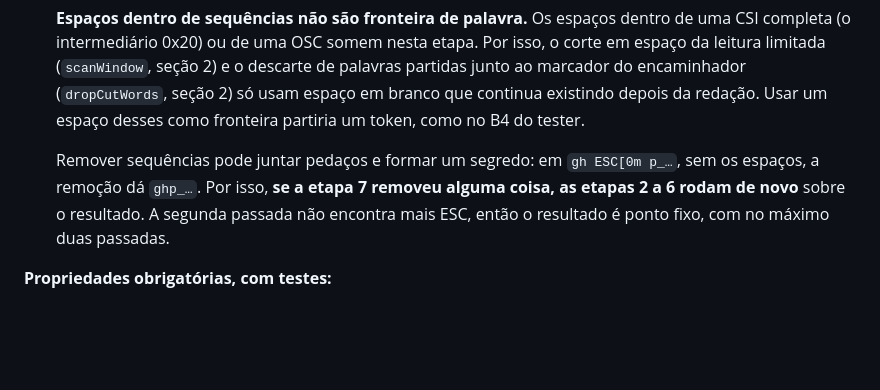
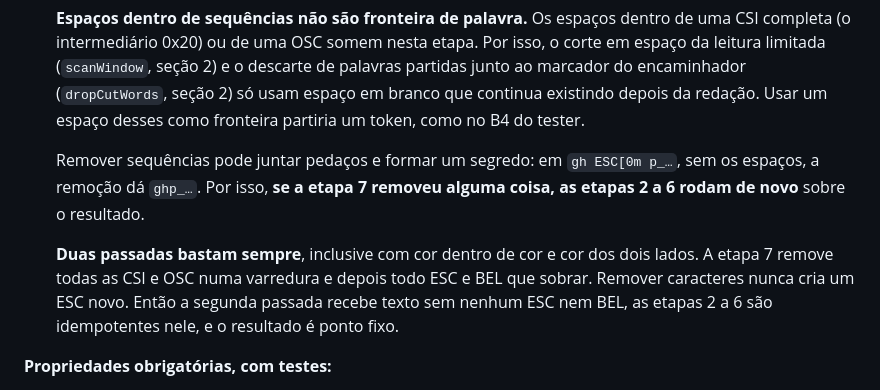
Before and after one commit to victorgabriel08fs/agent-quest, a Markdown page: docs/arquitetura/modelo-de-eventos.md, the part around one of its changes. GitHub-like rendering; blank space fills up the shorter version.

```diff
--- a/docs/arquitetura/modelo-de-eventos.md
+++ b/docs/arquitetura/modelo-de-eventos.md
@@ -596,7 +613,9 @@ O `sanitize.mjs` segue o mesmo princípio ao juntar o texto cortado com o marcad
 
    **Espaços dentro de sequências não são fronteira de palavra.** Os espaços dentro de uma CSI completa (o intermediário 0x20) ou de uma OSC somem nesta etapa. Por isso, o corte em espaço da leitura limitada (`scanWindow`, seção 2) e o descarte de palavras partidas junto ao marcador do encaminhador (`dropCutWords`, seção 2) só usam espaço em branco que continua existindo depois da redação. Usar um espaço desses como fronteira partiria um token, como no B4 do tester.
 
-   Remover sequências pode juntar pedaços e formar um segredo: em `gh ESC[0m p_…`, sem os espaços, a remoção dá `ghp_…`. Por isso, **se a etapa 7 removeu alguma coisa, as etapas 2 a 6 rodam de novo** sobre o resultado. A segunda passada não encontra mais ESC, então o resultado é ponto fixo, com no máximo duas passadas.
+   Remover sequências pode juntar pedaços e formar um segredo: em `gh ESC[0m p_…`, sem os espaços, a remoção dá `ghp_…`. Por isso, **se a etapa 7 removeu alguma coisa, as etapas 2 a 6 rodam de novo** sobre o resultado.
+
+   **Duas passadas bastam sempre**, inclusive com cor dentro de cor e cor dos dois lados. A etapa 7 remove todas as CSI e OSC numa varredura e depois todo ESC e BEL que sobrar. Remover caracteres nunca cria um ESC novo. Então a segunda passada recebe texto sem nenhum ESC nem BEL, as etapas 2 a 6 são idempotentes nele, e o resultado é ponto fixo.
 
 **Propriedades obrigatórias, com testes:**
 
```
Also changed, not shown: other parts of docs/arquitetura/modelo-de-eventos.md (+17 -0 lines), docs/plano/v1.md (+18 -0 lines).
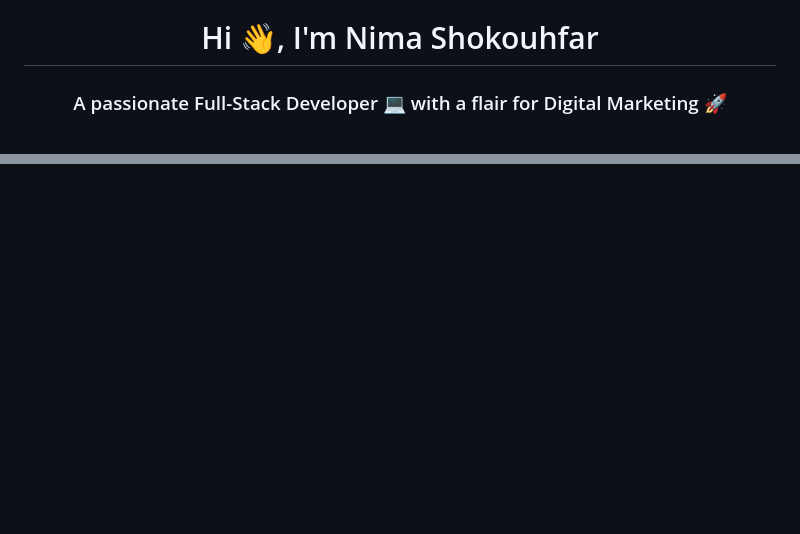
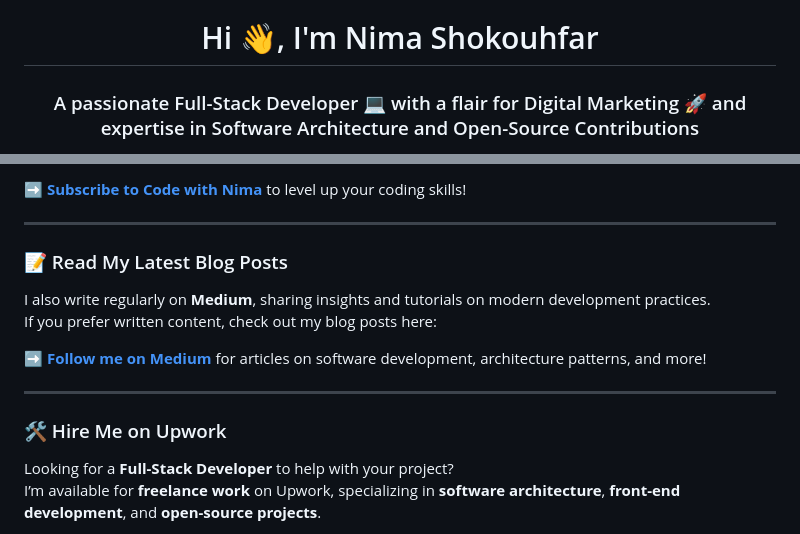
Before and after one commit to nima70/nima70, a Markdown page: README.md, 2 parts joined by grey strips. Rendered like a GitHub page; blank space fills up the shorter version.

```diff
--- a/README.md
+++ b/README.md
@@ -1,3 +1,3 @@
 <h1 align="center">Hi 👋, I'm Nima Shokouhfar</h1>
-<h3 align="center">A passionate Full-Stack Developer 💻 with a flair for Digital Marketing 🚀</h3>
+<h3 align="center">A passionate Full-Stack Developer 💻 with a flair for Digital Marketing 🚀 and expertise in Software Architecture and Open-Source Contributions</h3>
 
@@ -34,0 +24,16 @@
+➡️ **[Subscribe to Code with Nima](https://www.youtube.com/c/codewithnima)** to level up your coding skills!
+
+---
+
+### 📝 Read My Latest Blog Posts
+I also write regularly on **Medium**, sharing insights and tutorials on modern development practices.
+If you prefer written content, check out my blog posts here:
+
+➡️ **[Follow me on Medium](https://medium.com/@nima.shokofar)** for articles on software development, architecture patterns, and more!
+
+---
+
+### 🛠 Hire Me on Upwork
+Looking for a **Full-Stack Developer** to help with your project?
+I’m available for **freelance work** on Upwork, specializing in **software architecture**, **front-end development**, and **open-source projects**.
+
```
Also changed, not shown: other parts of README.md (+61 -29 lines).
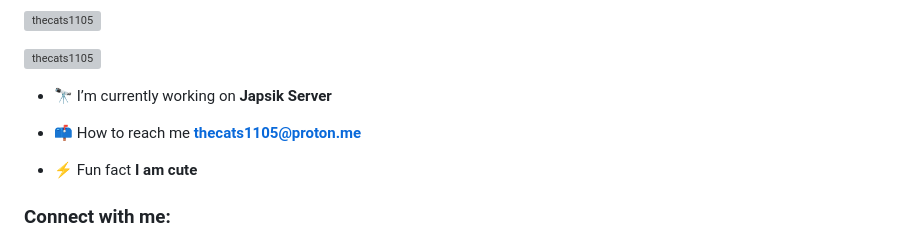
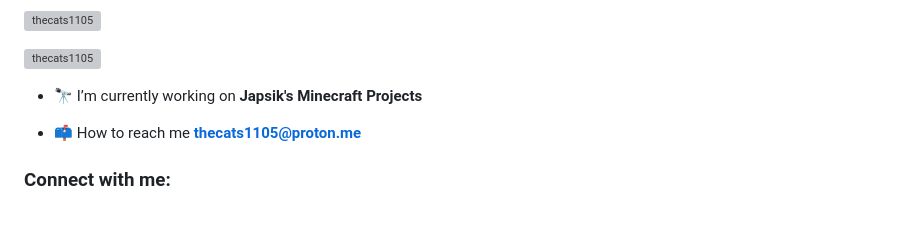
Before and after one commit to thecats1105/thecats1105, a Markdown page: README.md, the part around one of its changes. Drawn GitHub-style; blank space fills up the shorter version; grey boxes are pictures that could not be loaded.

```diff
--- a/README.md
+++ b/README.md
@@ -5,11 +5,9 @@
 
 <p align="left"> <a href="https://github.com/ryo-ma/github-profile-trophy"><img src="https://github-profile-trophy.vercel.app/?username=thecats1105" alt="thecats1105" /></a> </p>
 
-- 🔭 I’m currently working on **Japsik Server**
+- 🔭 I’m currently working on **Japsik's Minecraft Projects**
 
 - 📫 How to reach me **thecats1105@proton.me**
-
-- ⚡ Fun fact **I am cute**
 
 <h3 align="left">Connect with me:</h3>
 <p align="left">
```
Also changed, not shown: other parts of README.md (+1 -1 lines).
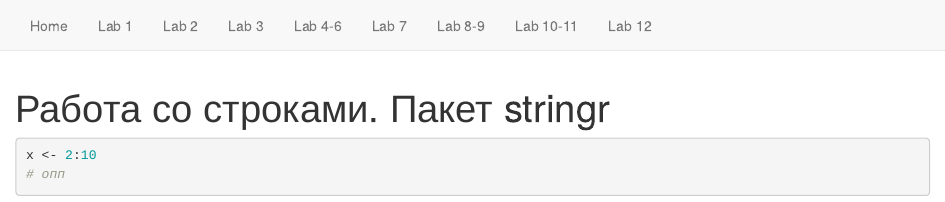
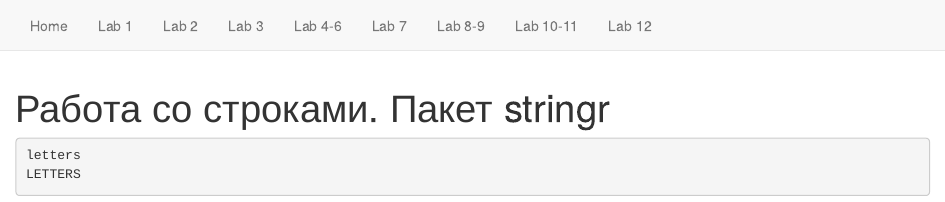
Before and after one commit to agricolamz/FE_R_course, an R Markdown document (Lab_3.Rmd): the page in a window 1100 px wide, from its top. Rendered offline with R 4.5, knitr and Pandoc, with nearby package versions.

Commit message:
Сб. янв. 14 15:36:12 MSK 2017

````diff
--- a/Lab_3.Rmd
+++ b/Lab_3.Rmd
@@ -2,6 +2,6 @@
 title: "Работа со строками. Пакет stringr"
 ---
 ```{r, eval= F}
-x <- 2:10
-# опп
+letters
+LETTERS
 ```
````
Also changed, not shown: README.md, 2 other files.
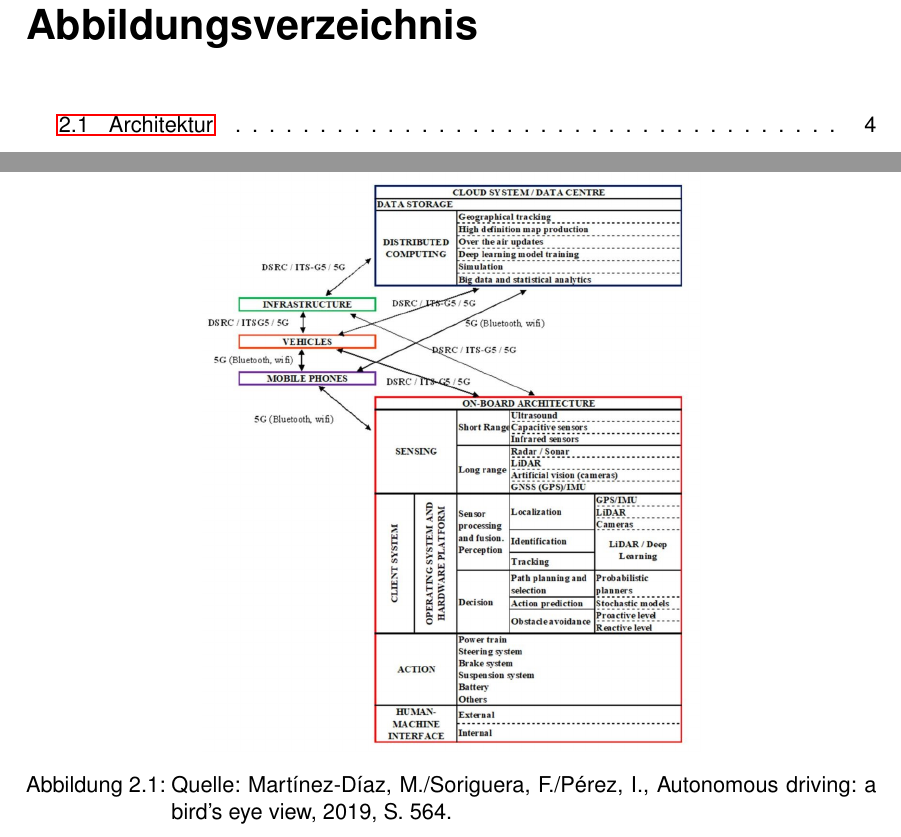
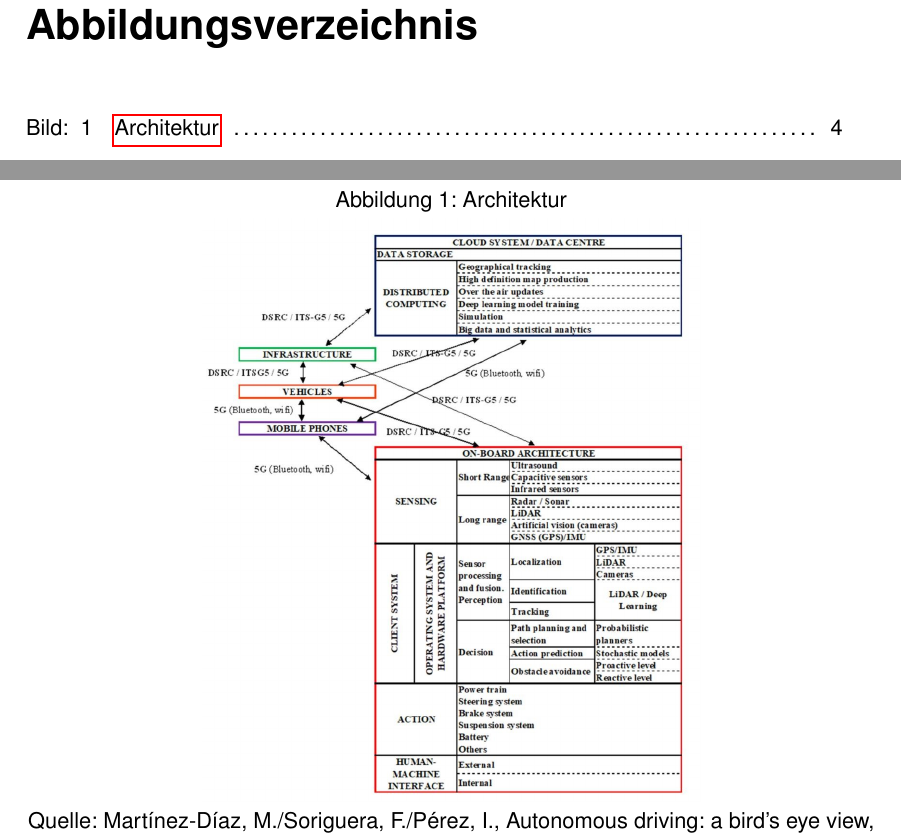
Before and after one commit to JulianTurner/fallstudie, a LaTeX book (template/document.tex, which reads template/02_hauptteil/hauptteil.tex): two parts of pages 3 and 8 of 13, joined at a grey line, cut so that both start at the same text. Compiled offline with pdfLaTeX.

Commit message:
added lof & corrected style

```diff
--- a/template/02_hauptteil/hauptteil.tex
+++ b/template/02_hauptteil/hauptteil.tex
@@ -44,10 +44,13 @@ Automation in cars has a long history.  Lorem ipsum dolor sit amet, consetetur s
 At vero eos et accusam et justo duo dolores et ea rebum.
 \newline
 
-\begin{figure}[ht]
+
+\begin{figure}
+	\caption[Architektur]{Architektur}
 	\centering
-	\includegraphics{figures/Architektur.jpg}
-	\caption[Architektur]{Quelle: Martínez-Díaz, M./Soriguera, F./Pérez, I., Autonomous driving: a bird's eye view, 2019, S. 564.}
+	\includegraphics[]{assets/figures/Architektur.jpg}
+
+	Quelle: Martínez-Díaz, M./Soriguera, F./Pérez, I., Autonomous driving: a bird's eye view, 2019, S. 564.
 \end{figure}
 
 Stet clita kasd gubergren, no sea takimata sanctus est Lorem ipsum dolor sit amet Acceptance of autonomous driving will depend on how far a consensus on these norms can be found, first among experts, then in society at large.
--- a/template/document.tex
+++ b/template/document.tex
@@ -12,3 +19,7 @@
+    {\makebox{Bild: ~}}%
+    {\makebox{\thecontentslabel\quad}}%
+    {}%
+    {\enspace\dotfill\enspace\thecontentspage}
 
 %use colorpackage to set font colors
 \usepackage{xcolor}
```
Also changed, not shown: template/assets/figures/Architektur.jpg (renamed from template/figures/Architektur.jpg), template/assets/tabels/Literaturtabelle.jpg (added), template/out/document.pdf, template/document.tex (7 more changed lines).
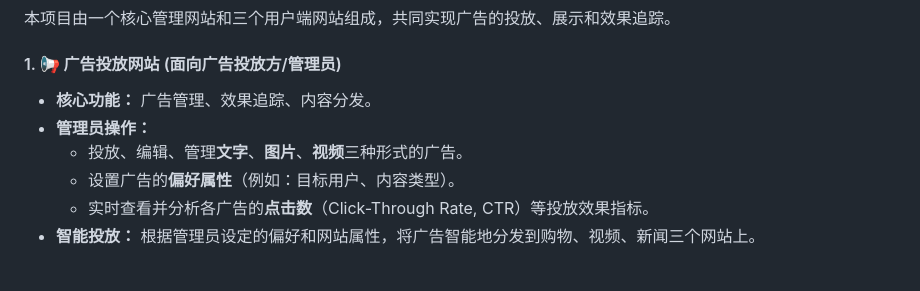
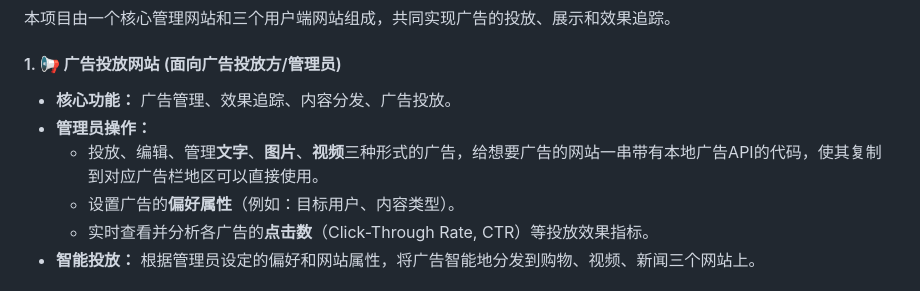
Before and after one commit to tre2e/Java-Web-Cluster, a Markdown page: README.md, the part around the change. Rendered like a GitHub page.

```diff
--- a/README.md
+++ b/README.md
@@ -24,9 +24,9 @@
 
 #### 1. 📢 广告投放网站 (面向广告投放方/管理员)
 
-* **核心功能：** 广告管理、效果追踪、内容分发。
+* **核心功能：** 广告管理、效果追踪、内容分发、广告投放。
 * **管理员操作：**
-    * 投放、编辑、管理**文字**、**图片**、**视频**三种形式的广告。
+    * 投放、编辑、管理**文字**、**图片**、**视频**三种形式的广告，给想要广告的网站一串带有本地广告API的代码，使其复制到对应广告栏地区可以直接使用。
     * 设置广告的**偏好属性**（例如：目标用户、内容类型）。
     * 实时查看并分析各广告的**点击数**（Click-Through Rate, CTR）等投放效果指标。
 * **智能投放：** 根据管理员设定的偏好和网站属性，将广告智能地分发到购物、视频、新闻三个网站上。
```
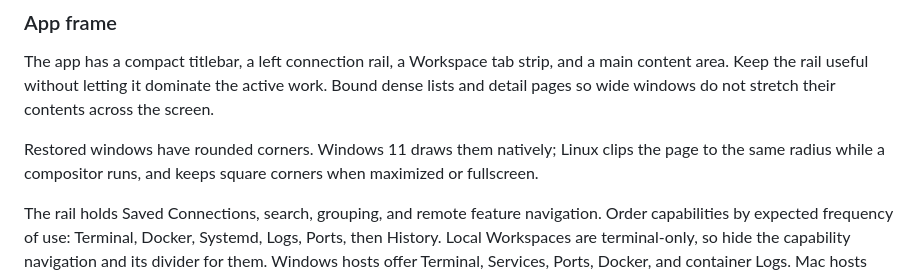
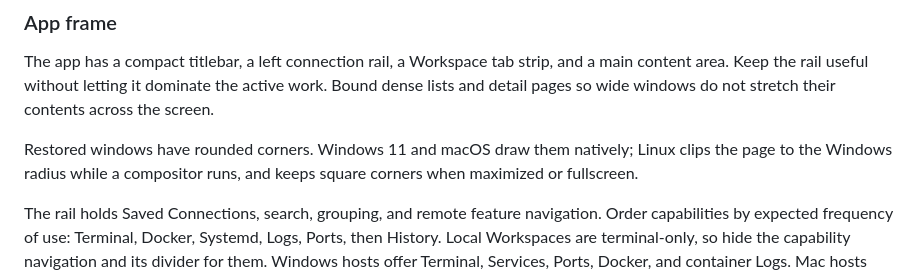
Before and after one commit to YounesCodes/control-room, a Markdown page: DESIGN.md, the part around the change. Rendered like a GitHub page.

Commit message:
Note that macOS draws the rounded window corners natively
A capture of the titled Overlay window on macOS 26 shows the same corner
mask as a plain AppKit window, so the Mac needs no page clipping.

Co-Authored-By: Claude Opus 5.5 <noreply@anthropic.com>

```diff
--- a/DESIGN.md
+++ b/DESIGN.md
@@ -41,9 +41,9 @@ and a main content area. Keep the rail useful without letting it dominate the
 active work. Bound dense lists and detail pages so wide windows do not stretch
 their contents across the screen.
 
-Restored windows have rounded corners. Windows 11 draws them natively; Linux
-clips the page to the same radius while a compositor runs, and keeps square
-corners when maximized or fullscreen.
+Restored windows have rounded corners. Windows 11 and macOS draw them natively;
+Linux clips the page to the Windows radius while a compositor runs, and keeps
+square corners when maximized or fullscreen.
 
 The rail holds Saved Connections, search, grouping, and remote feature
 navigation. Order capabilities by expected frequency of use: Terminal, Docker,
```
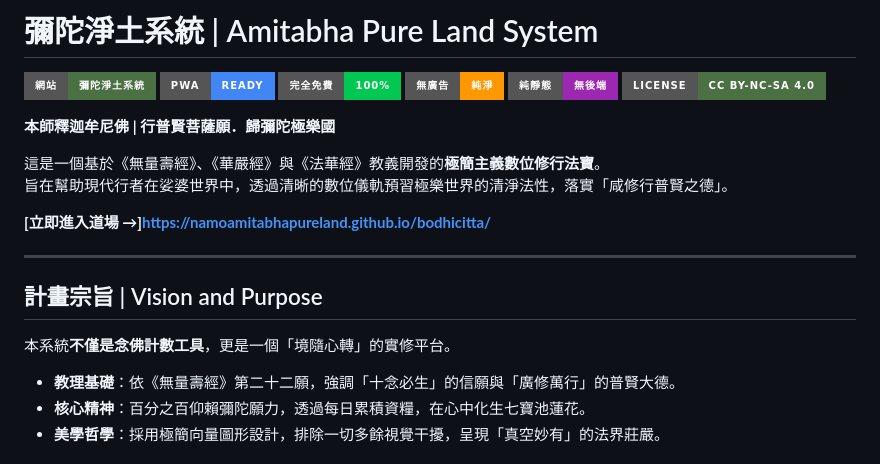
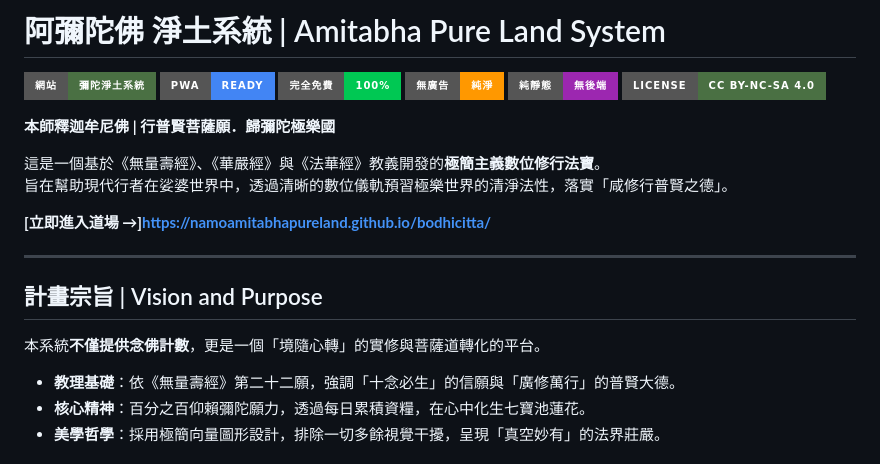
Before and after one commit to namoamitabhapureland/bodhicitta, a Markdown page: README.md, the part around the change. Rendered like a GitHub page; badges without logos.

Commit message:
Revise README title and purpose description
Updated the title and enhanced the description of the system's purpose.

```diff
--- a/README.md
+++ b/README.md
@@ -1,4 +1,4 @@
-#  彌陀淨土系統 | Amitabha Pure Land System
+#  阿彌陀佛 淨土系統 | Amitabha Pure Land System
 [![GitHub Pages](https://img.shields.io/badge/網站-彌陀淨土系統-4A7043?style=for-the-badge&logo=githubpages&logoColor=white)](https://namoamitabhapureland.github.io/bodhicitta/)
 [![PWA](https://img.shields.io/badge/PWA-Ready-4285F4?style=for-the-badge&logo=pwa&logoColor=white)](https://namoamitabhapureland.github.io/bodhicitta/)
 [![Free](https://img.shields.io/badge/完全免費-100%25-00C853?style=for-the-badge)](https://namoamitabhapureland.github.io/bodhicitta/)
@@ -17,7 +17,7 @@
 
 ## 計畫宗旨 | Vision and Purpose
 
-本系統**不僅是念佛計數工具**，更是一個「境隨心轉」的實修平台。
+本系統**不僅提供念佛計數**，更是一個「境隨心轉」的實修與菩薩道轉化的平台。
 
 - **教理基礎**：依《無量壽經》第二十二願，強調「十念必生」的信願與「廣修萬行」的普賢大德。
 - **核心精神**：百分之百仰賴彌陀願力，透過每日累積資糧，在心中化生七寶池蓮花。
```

************

_About this task_:
Check each line above for the string "Rendered" and return those that contain it.

_Exercise result_:
Before and after one commit to nima70/nima70, a Markdown page: README.md, 2 parts joined by grey strips. Rendered like a GitHub page; blank space fills up the shorter version.
Before and after one commit to agricolamz/FE_R_course, an R Markdown document (Lab_3.Rmd): the page in a window 1100 px wide, from its top. Rendered offline with R 4.5, knitr and Pandoc, with nearby package versions.
Before and after one commit to tre2e/Java-Web-Cluster, a Markdown page: README.md, the part around the change. Rendered like a GitHub page.
Before and after one commit to YounesCodes/control-room, a Markdown page: DESIGN.md, the part around the change. Rendered like a GitHub page.
Before and after one commit to namoamitabhapureland/bodhicitta, a Markdown page: README.md, the part around the change. Rendered like a GitHub page; badges without logos.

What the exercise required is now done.